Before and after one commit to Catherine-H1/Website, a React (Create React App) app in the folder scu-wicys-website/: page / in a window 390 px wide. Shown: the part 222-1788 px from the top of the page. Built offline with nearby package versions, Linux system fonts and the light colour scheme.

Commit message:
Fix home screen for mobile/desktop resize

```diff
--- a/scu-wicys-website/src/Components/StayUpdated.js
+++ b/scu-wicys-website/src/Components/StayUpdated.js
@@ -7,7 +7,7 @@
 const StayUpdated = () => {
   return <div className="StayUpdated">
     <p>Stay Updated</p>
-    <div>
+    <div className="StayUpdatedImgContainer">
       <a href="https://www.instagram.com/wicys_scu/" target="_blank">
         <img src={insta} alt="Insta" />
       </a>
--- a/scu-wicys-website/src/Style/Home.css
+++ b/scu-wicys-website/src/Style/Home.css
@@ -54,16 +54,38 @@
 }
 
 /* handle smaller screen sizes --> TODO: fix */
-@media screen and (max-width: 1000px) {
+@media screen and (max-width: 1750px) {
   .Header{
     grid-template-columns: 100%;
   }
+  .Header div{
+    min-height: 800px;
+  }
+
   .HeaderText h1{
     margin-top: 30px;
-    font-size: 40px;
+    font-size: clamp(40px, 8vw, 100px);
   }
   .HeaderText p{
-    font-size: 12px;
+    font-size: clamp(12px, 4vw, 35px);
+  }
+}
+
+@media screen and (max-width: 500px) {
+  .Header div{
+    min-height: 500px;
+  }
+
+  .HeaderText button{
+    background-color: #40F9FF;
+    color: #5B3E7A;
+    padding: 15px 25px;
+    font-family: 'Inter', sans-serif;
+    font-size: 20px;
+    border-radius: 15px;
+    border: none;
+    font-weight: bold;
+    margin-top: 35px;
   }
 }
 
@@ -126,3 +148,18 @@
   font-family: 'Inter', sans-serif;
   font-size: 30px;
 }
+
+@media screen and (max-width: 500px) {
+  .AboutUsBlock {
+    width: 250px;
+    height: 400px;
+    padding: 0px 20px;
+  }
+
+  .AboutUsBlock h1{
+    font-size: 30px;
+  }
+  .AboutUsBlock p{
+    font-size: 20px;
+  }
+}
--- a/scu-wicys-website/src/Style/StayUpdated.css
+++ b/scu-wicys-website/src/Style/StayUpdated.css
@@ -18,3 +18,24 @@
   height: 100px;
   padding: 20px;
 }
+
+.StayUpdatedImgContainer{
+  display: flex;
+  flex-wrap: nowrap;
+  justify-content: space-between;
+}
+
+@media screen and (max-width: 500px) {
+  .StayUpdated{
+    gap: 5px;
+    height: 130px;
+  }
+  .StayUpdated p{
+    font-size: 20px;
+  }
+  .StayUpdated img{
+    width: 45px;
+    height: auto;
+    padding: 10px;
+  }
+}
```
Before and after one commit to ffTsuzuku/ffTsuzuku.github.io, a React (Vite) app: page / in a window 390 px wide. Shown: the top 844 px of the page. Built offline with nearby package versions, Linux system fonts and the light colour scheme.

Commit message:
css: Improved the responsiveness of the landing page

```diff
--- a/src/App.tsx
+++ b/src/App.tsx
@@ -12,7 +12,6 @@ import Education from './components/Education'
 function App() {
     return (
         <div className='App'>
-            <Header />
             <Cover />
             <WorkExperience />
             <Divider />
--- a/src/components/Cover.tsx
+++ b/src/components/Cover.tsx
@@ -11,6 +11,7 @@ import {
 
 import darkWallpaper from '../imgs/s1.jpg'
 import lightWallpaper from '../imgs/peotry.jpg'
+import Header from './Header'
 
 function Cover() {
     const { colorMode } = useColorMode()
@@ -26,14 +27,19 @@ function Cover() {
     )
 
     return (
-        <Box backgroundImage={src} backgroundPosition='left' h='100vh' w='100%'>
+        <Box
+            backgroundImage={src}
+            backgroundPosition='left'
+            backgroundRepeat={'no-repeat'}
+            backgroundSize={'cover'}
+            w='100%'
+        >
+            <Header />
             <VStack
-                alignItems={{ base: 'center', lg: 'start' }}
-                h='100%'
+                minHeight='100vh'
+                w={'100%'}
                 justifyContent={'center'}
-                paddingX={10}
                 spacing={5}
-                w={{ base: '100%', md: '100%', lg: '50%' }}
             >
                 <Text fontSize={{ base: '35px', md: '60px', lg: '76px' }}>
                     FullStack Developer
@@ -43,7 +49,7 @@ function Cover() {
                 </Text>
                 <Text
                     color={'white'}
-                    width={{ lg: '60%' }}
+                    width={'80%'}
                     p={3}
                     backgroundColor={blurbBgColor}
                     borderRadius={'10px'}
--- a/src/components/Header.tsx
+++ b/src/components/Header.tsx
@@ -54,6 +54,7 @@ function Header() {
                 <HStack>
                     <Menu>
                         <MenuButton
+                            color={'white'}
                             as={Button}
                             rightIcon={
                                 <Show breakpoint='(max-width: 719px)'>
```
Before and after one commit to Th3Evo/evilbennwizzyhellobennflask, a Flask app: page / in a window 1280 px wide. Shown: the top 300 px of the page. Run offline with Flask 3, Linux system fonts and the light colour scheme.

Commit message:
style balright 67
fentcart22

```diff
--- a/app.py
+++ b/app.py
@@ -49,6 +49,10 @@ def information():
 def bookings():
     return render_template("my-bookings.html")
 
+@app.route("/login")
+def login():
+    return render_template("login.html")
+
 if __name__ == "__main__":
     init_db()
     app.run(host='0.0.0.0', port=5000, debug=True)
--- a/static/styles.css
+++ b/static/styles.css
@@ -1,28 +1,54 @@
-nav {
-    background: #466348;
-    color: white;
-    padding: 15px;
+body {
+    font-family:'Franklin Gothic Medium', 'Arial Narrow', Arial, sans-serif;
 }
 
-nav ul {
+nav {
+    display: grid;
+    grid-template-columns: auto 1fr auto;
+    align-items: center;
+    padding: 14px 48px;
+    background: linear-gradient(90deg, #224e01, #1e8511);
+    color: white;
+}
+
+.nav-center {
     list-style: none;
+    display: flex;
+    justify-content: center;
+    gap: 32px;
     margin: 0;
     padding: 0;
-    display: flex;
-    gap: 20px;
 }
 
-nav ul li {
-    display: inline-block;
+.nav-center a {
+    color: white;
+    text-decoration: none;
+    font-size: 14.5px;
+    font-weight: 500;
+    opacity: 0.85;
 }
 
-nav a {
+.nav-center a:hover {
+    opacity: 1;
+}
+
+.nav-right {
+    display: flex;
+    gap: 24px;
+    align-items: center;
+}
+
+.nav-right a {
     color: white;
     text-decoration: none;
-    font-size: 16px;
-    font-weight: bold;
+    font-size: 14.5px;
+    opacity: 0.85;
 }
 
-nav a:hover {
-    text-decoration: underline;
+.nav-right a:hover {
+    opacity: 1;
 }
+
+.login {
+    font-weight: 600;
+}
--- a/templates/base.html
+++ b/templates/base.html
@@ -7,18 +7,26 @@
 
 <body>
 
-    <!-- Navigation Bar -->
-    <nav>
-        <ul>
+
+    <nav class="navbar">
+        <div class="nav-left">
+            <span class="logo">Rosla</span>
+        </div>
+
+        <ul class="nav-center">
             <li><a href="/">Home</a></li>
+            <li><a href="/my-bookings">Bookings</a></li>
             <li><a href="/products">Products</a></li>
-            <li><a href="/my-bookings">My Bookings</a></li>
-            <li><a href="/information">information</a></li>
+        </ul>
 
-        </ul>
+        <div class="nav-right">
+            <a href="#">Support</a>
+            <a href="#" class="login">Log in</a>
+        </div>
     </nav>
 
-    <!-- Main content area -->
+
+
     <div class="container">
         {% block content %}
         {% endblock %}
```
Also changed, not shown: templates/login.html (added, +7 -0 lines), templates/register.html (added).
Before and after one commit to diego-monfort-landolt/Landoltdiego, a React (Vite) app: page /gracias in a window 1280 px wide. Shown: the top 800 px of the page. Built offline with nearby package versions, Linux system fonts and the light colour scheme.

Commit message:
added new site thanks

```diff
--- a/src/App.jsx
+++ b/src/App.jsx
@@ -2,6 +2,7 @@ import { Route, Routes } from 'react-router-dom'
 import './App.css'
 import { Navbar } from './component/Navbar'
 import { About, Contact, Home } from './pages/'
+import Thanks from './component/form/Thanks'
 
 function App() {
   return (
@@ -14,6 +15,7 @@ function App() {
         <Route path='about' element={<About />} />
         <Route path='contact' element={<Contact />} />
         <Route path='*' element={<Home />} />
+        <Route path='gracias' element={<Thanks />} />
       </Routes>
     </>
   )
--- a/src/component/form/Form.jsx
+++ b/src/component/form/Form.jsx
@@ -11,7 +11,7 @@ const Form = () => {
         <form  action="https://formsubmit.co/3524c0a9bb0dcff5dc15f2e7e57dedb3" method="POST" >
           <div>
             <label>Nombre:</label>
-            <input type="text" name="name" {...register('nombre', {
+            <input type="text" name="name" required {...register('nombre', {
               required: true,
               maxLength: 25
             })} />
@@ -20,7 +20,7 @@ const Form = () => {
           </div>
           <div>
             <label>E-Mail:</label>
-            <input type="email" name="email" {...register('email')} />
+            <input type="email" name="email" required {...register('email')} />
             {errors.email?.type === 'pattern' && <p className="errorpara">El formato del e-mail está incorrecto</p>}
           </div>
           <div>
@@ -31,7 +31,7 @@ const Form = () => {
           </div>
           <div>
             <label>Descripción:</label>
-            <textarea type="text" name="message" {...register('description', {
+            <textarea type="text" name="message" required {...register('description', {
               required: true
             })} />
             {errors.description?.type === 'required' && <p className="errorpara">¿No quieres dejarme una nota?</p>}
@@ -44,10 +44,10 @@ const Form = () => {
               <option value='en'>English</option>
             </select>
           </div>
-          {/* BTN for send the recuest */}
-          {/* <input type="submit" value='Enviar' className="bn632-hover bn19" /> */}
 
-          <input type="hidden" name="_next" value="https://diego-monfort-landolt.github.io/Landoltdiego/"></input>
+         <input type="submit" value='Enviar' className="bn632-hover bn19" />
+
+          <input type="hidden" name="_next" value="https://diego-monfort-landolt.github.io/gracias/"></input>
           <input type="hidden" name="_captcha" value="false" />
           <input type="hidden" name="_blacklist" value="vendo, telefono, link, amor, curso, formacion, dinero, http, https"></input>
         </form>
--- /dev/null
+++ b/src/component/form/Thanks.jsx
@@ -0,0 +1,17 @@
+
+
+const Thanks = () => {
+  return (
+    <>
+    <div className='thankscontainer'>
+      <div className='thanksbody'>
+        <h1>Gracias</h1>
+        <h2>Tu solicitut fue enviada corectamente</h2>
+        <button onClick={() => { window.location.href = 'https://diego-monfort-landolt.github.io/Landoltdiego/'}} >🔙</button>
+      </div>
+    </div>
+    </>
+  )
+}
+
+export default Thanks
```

▸ WHAT YOU NEED TO DO
Say how many lines of the listing above contain "return". Include nothing besides the number.

▸ SOLUTION TO THE PROBLEM
7